Provided information: Begin
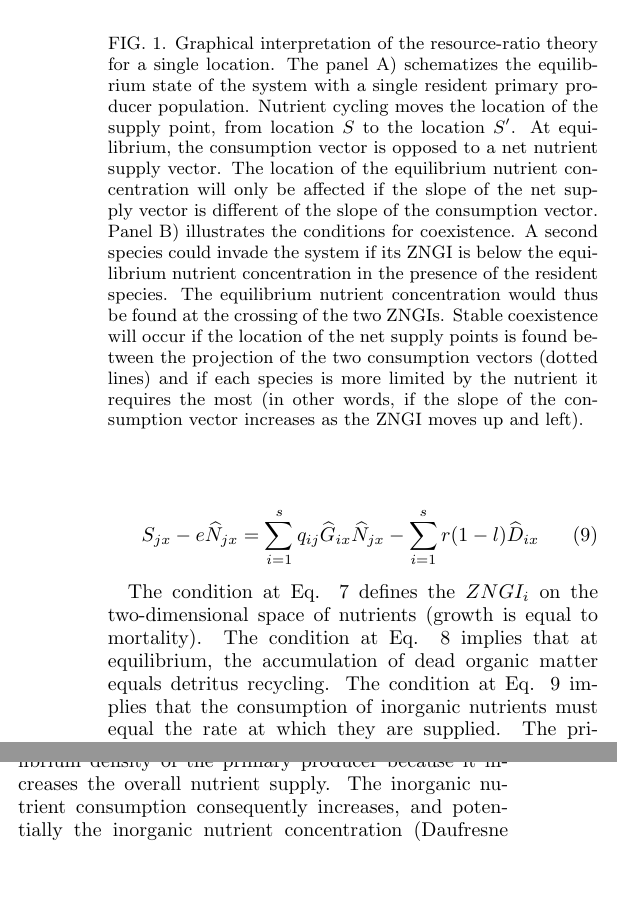
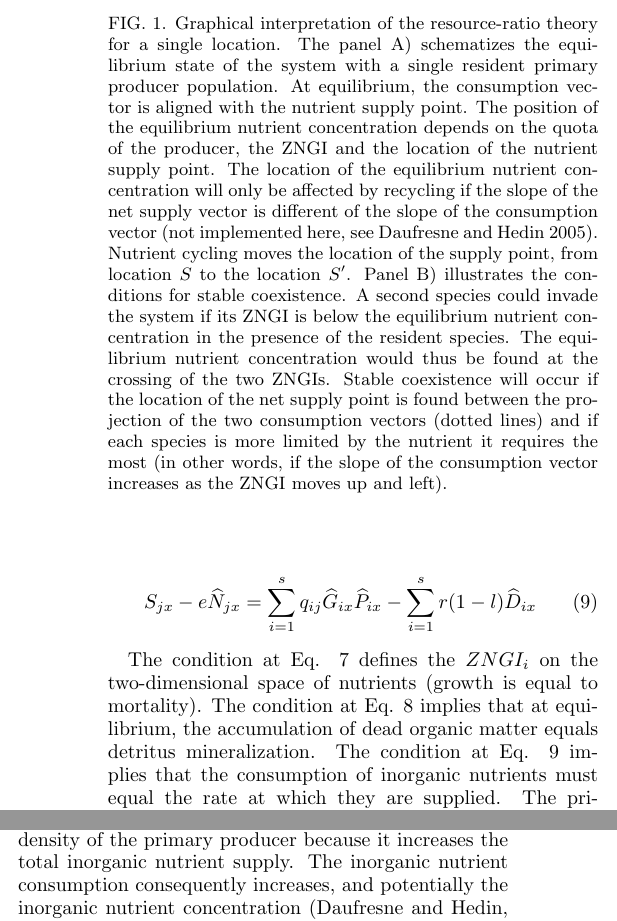
Before and after one commit to DominiqueGravel/ms_resource_ratio, a LaTeX paper (ms_resource_ratio.tex): two parts of the columns of page 3 of 7, joined at a grey line, cut so that both start at the same text, the shorter picture padded with empty space. Compiled offline with pdfLaTeX.

Commit message:
Small fix to graphical interpretation

```diff
--- a/ms_resource_ratio.tex
+++ b/ms_resource_ratio.tex
@@ -116,7 +116,7 @@ The conditions for coexistence of primary producer species competing for two res
 \begin{figure}[tb!]
    \centering
    \includegraphics[width=0.5\textwidth]{R-Ratio_theory.pdf}
-   \caption{Graphical interpretation of the resource-ratio theory for a single location. The panel A) schematizes the equilibrium state of the system with a single resident primary producer population. Nutrient cycling moves the location of the supply point, from location $S$ to the location $S’$. At equilibrium, the consumption vector is opposed to a net nutrient supply vector. The location of the equilibrium nutrient concentration will only be affected if the slope of the net supply vector is different of the slope of the consumption vector. Panel B) illustrates the conditions for coexistence. A second species could invade the system if its ZNGI is below the equilibrium nutrient concentration in the presence of the resident species. The equilibrium nutrient concentration would thus be found at the crossing of the two ZNGIs. Stable coexistence will occur if the location of the net supply points is found between the projection of the two consumption vectors (dotted lines) and if each species is more limited by the nutrient it requires the most (in other words, if the slope of the consumption vector increases as the ZNGI moves up and left).}
+   \caption{Graphical interpretation of the resource-ratio theory for a single location. The panel A) schematizes the equilibrium state of the system with a single resident primary producer population.  At equilibrium, the consumption vector is aligned with the nutrient supply point. The position of the equilibrium nutrient concentration depends on the quota of the producer, the ZNGI and the location of the nutrient supply point. The location of the equilibrium nutrient concentration will only be affected by recycling if the slope of the net supply vector is different of the slope of the consumption vector (not implemented here, see Daufresne and Hedin 2005). Nutrient cycling moves the location of the supply point, from location $S$ to the location $S’$. Panel B) illustrates the conditions for stable coexistence. A second species could invade the system if its ZNGI is below the equilibrium nutrient concentration in the presence of the resident species. The equilibrium nutrient concentration would thus be found at the crossing of the two ZNGIs. Stable coexistence will occur if the location of the net supply point is found between the projection of the two consumption vectors (dotted lines) and if each species is more limited by the nutrient it requires the most (in other words, if the slope of the consumption vector increases as the ZNGI moves up and left).}
    \label{f:R-Ratio_theory}
 \end{figure}
 
@@ -137,11 +137,11 @@ The use of vectors is a convenient tool to understand the dynamics of the system
 
 \begin{equation}
 	\label{e:bnet}
-	S_{jx}-e\widehat{N}_{jx}=\sum_{i=1}^{s}q_{ij}\widehat{G}_{ix}\widehat{N}_{jx}-\sum_{i=1}^{s}r(1-l)\widehat{D}_{ix}
+	S_{jx}-e\widehat{N}_{jx}=\sum_{i=1}^{s}q_{ij}\widehat{G}_{ix}\widehat{P}_{ix}-\sum_{i=1}^{s}r(1-l)\widehat{D}_{ix}
 \end{equation}
 %-----------------%
 
-The condition at Eq. 7 defines the $ZNGI_i$ on the two-dimensional space of nutrients (growth is equal to mortality). The condition at Eq. 8 implies that at equilibrium, the accumulation of dead organic matter equals detritus recycling. The condition at Eq. 9 implies that the consumption of inorganic nutrients must equal the rate at which they are supplied. The primary producer consumes the two nutrients simultaneously, at the rate indicated by a consumption vector $\overrightarrow{c}_{x} = (-q_{i1}\widehat{G}_{ix}\widehat{N}_{1x},-q_{i2}\widehat{G}_{ix}\widehat{N}_{2x})$. The slope of the consumption vector is equal to the quota of the primary producer ($\alpha_{i}=q_{i2}/q_{i1}$, Fig. 1A). At equilibrium, the inorganic nutrient concentration is located along the ZNGI (Fig. 1A), at the point satisfying the following condition:
+The condition at Eq. 7 defines the $ZNGI_i$ on the two-dimensional space of nutrients (growth is equal to mortality). The condition at Eq. 8 implies that at equilibrium, the accumulation of dead organic matter equals detritus mineralization. The condition at Eq. 9 implies that the consumption of inorganic nutrients must equal the rate at which they are supplied. The primary producer consumes the two nutrients simultaneously, at the rate indicated by a consumption vector $\overrightarrow{c}_{x} = (-q_{i1}\widehat{G}_{ix}\widehat{N}_{1x},-q_{i2}\widehat{G}_{ix}\widehat{N}_{2x})$. The slope of the consumption vector is equal to the quota of the primary producer ($\alpha_{i}=q_{i2}/q_{i1}$, Fig. 1A). At equilibrium, the inorganic nutrient concentration is located along the ZNGI (Fig. 1A), at the point satisfying the following condition:
 
 %-----------------%
 \begin{equation}
@@ -152,7 +152,7 @@ The condition at Eq. 7 defines the $ZNGI_i$ on the two-dimensional space of nutr
 
 where $\overrightarrow{u}_{x}=(S_{1x}-e\widehat{N}_{1x},S_{2x}-e\widehat{N}_{2x})$ is the inorganic nutrient supply vector. The inorganic nutrient concentration at equilibrium is found at the location where the projection of the consumption vector crosses the supply point (Fig. 1A).
 
-	The mineralization of the detritus pool alters the equilibrium density of the primary producer because it increases the overall nutrient supply. The inorganic nutrient consumption consequently increases, and potentially the inorganic nutrient concentration (Daufresne and Hedin, 2005). We must therefore consider an altered inorganic nutrient supply vector to balance the new consumption vector:
+	The mineralization of detritus alters the equilibrium density of the primary producer because it increases the total inorganic nutrient supply. The inorganic nutrient consumption consequently increases, and potentially the inorganic nutrient concentration (Daufresne and Hedin, 2005). We must therefore consider an altered inorganic nutrient supply vector to balance the new consumption vector:
 
 %-----------------%
 \begin{equation}
```
Also changed, not shown: ms_resource_ratio.pdf, ms_resource_ratio.tex (4 more changed lines), 3 other files.
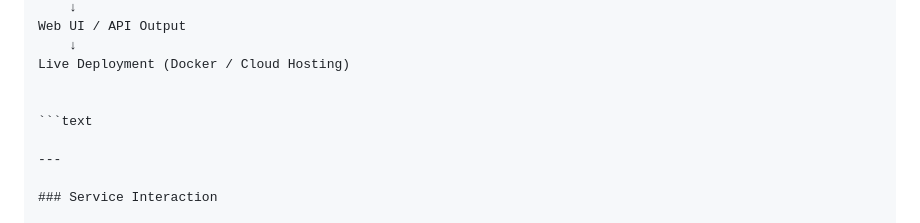
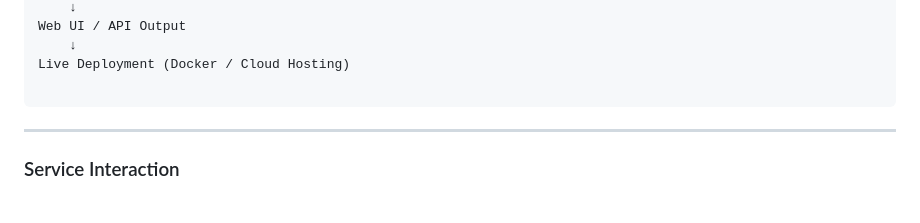
Before and after one commit to Anne4188/semantic-kg-ai, a Markdown page: README.md, the part around the change. GitHub-like rendering.

````diff
--- a/README.md
+++ b/README.md
@@ -118,10 +118,10 @@ Web UI / API Output
     ↓
 Live Deployment (Docker / Cloud Hosting)
 
-
-```text
+```
 
 ---
+
 
 ### Service Interaction
 
````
Provided information: End
* _Task prompt_: The complete set of records should be written out again, pictures excluded.

* _Your response_:
Before and after one commit to DominiqueGravel/ms_resource_ratio, a LaTeX paper (ms_resource_ratio.tex): two parts of the columns of page 3 of 7, joined at a grey line, cut so that both start at the same text, the shorter picture padded with empty space. Compiled offline with pdfLaTeX.

Commit message:
Small fix to graphical interpretation

```diff
--- a/ms_resource_ratio.tex
+++ b/ms_resource_ratio.tex
@@ -116,7 +116,7 @@ The conditions for coexistence of primary producer species competing for two res
 \begin{figure}[tb!]
    \centering
    \includegraphics[width=0.5\textwidth]{R-Ratio_theory.pdf}
-   \caption{Graphical interpretation of the resource-ratio theory for a single location. The panel A) schematizes the equilibrium state of the system with a single resident primary producer population. Nutrient cycling moves the location of the supply point, from location $S$ to the location $S’$. At equilibrium, the consumption vector is opposed to a net nutrient supply vector. The location of the equilibrium nutrient concentration will only be affected if the slope of the net supply vector is different of the slope of the consumption vector. Panel B) illustrates the conditions for coexistence. A second species could invade the system if its ZNGI is below the equilibrium nutrient concentration in the presence of the resident species. The equilibrium nutrient concentration would thus be found at the crossing of the two ZNGIs. Stable coexistence will occur if the location of the net supply points is found between the projection of the two consumption vectors (dotted lines) and if each species is more limited by the nutrient it requires the most (in other words, if the slope of the consumption vector increases as the ZNGI moves up and left).}
+   \caption{Graphical interpretation of the resource-ratio theory for a single location. The panel A) schematizes the equilibrium state of the system with a single resident primary producer population.  At equilibrium, the consumption vector is aligned with the nutrient supply point. The position of the equilibrium nutrient concentration depends on the quota of the producer, the ZNGI and the location of the nutrient supply point. The location of the equilibrium nutrient concentration will only be affected by recycling if the slope of the net supply vector is different of the slope of the consumption vector (not implemented here, see Daufresne and Hedin 2005). Nutrient cycling moves the location of the supply point, from location $S$ to the location $S’$. Panel B) illustrates the conditions for stable coexistence. A second species could invade the system if its ZNGI is below the equilibrium nutrient concentration in the presence of the resident species. The equilibrium nutrient concentration would thus be found at the crossing of the two ZNGIs. Stable coexistence will occur if the location of the net supply point is found between the projection of the two consumption vectors (dotted lines) and if each species is more limited by the nutrient it requires the most (in other words, if the slope of the consumption vector increases as the ZNGI moves up and left).}
    \label{f:R-Ratio_theory}
 \end{figure}
 
@@ -137,11 +137,11 @@ The use of vectors is a convenient tool to understand the dynamics of the system
 
 \begin{equation}
 	\label{e:bnet}
-	S_{jx}-e\widehat{N}_{jx}=\sum_{i=1}^{s}q_{ij}\widehat{G}_{ix}\widehat{N}_{jx}-\sum_{i=1}^{s}r(1-l)\widehat{D}_{ix}
+	S_{jx}-e\widehat{N}_{jx}=\sum_{i=1}^{s}q_{ij}\widehat{G}_{ix}\widehat{P}_{ix}-\sum_{i=1}^{s}r(1-l)\widehat{D}_{ix}
 \end{equation}
 %-----------------%
 
-The condition at Eq. 7 defines the $ZNGI_i$ on the two-dimensional space of nutrients (growth is equal to mortality). The condition at Eq. 8 implies that at equilibrium, the accumulation of dead organic matter equals detritus recycling. The condition at Eq. 9 implies that the consumption of inorganic nutrients must equal the rate at which they are supplied. The primary producer consumes the two nutrients simultaneously, at the rate indicated by a consumption vector $\overrightarrow{c}_{x} = (-q_{i1}\widehat{G}_{ix}\widehat{N}_{1x},-q_{i2}\widehat{G}_{ix}\widehat{N}_{2x})$. The slope of the consumption vector is equal to the quota of the primary producer ($\alpha_{i}=q_{i2}/q_{i1}$, Fig. 1A). At equilibrium, the inorganic nutrient concentration is located along the ZNGI (Fig. 1A), at the point satisfying the following condition:
+The condition at Eq. 7 defines the $ZNGI_i$ on the two-dimensional space of nutrients (growth is equal to mortality). The condition at Eq. 8 implies that at equilibrium, the accumulation of dead organic matter equals detritus mineralization. The condition at Eq. 9 implies that the consumption of inorganic nutrients must equal the rate at which they are supplied. The primary producer consumes the two nutrients simultaneously, at the rate indicated by a consumption vector $\overrightarrow{c}_{x} = (-q_{i1}\widehat{G}_{ix}\widehat{N}_{1x},-q_{i2}\widehat{G}_{ix}\widehat{N}_{2x})$. The slope of the consumption vector is equal to the quota of the primary producer ($\alpha_{i}=q_{i2}/q_{i1}$, Fig. 1A). At equilibrium, the inorganic nutrient concentration is located along the ZNGI (Fig. 1A), at the point satisfying the following condition:
 
 %-----------------%
 \begin{equation}
@@ -152,7 +152,7 @@ The condition at Eq. 7 defines the $ZNGI_i$ on the two-dimensional space of nutr
 
 where $\overrightarrow{u}_{x}=(S_{1x}-e\widehat{N}_{1x},S_{2x}-e\widehat{N}_{2x})$ is the inorganic nutrient supply vector. The inorganic nutrient concentration at equilibrium is found at the location where the projection of the consumption vector crosses the supply point (Fig. 1A).
 
-	The mineralization of the detritus pool alters the equilibrium density of the primary producer because it increases the overall nutrient supply. The inorganic nutrient consumption consequently increases, and potentially the inorganic nutrient concentration (Daufresne and Hedin, 2005). We must therefore consider an altered inorganic nutrient supply vector to balance the new consumption vector:
+	The mineralization of detritus alters the equilibrium density of the primary producer because it increases the total inorganic nutrient supply. The inorganic nutrient consumption consequently increases, and potentially the inorganic nutrient concentration (Daufresne and Hedin, 2005). We must therefore consider an altered inorganic nutrient supply vector to balance the new consumption vector:
 
 %-----------------%
 \begin{equation}
```
Also changed, not shown: ms_resource_ratio.pdf, ms_resource_ratio.tex (4 more changed lines), 3 other files.
Before and after one commit to Anne4188/semantic-kg-ai, a Markdown page: README.md, the part around the change. GitHub-like rendering.

````diff
--- a/README.md
+++ b/README.md
@@ -118,10 +118,10 @@ Web UI / API Output
     ↓
 Live Deployment (Docker / Cloud Hosting)
 
-
-```text
+```
 
 ---
+
 
 ### Service Interaction
 
````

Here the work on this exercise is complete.